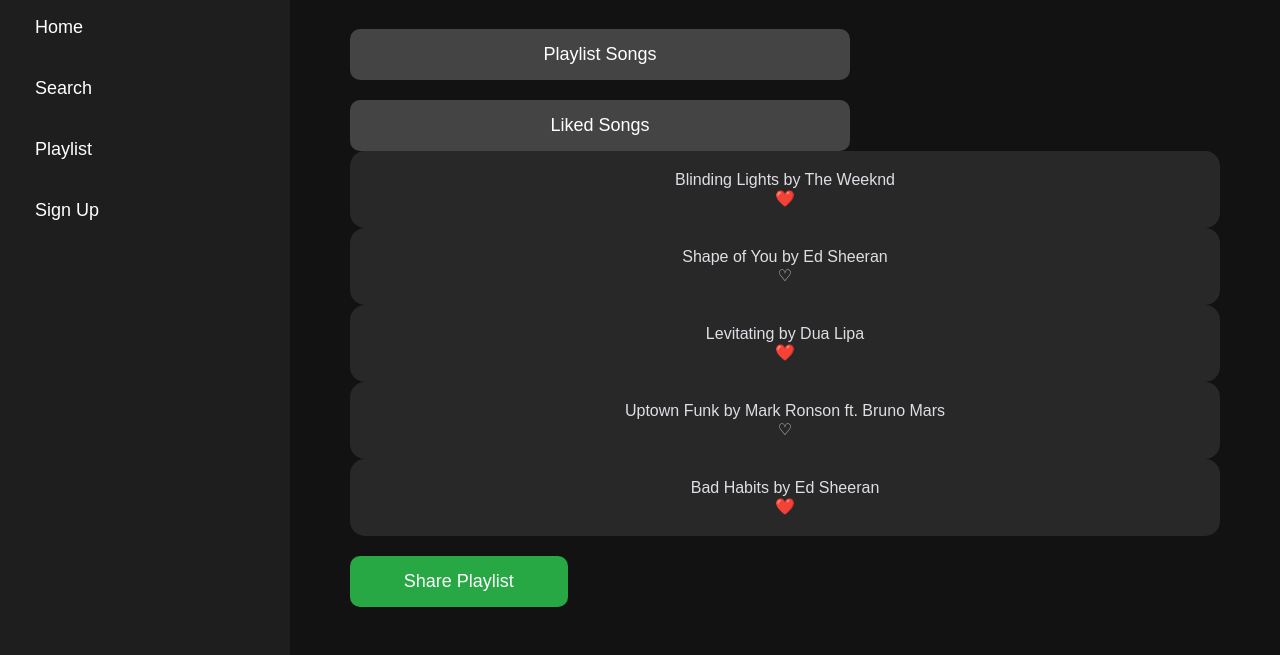
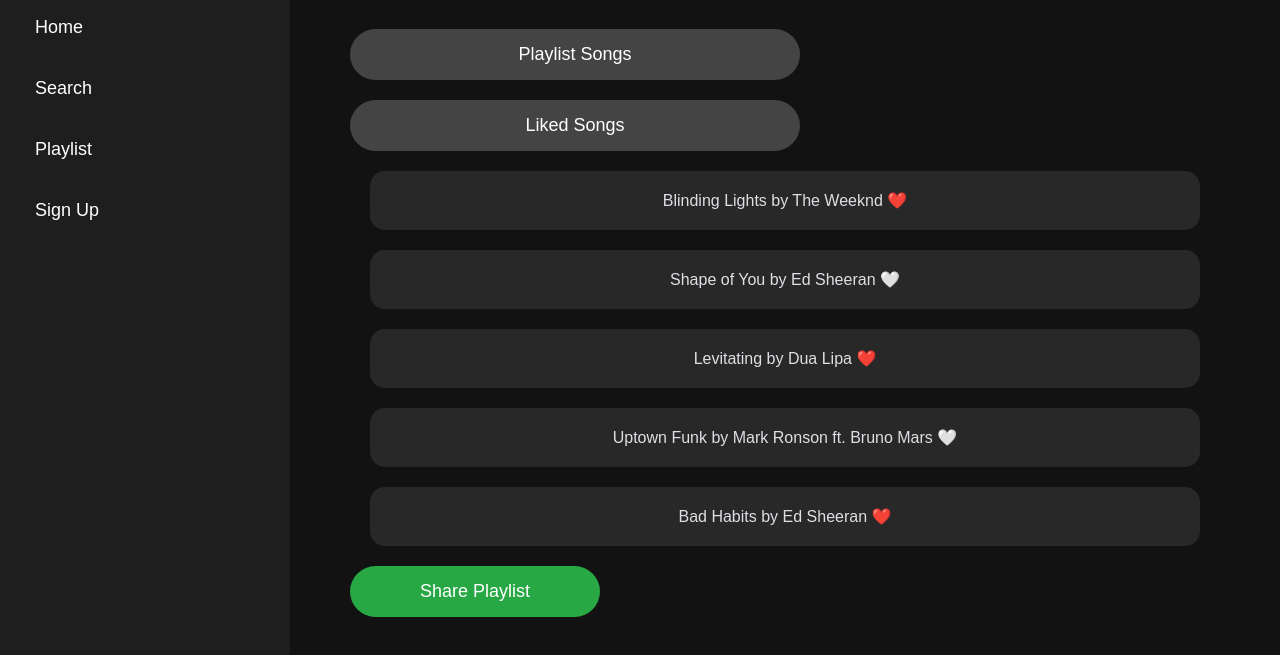
Before and after one commit to mastanbi-ai/Tune_Together, a plain HTML site: page playlist.html in a window 1280 px wide. Both pictures are taken after a click on the button "Playlist Songs". Shown: the part 51-706 px from the top of the page. Drawn offline with Linux system fonts and the light colour scheme.

Commit message:
"playlist page"

```diff
--- a/playlist.css
+++ b/playlist.css
@@ -9,7 +9,7 @@
 
 nav {
     width: 250px;
-    height: 100vh;
+    height: 150vh;
     padding: 20px;
     background-color: #1e1e1e;
     display: flex;
@@ -48,11 +48,11 @@
 }
 
 button {
-    width: 500px;  /* Full width of nav */
+    width: 450px;  /* Full width of nav */
     padding: 15px 20px;  /* Bigger button size */
     font-size: 18px;
     border: none;
-    border-radius: 10px;
+    border-radius: 50px;
     cursor: pointer;
     background-color: #444;
     color: white;
@@ -76,12 +76,16 @@
     border-radius: 15px;
     text-align: center;
     cursor: pointer;
+    gap:20px;
+    margin :20px;
     transition: transform 0.3s, background-color 0.3s;
 }
 
 .song-item:hover {
     transform: scale(1.1);
     background-color: #6A0DAD;
+    gap:20px;
+    margin :10px;
 }
 
 .heart {
@@ -96,10 +100,5 @@
     color: white;
     border: none;
     cursor: pointer;
-    width: 25%;
+    width: 250px;
 }
-
-#sharePlaylist:hover {
-    background-color: #218838;
-    transform: scale(1.1);
-}
--- a/playlist.js
+++ b/playlist.js
@@ -26,9 +26,10 @@
         songs.forEach(song => {
             const songItem = document.createElement('div');
             songItem.classList.add('song-item');
+
             songItem.innerHTML = `
-                <span>${song.title} by ${song.artist}</span>
-                <div>${song.liked ? '❤️' : '♡'}</div>
+                <span class="song-title">${song.title} by ${song.artist}</span>
+                <span class="heart ${song.liked ? 'liked' : ''}">${song.liked ? '❤️' : '🤍'}</span>
             `;
             playlistContainer.appendChild(songItem);
         });
```
Also changed, not shown: playlist.html (line endings or trailing spaces).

**WORK ORDER**
Extract every line above that contains the word "liked".

**RESPONSE TO THE TASK**
-                <div>${song.liked ? '❤️' : '♡'}</div>
+                <span class="heart ${song.liked ? 'liked' : ''}">${song.liked ? '❤️' : '🤍'}</span>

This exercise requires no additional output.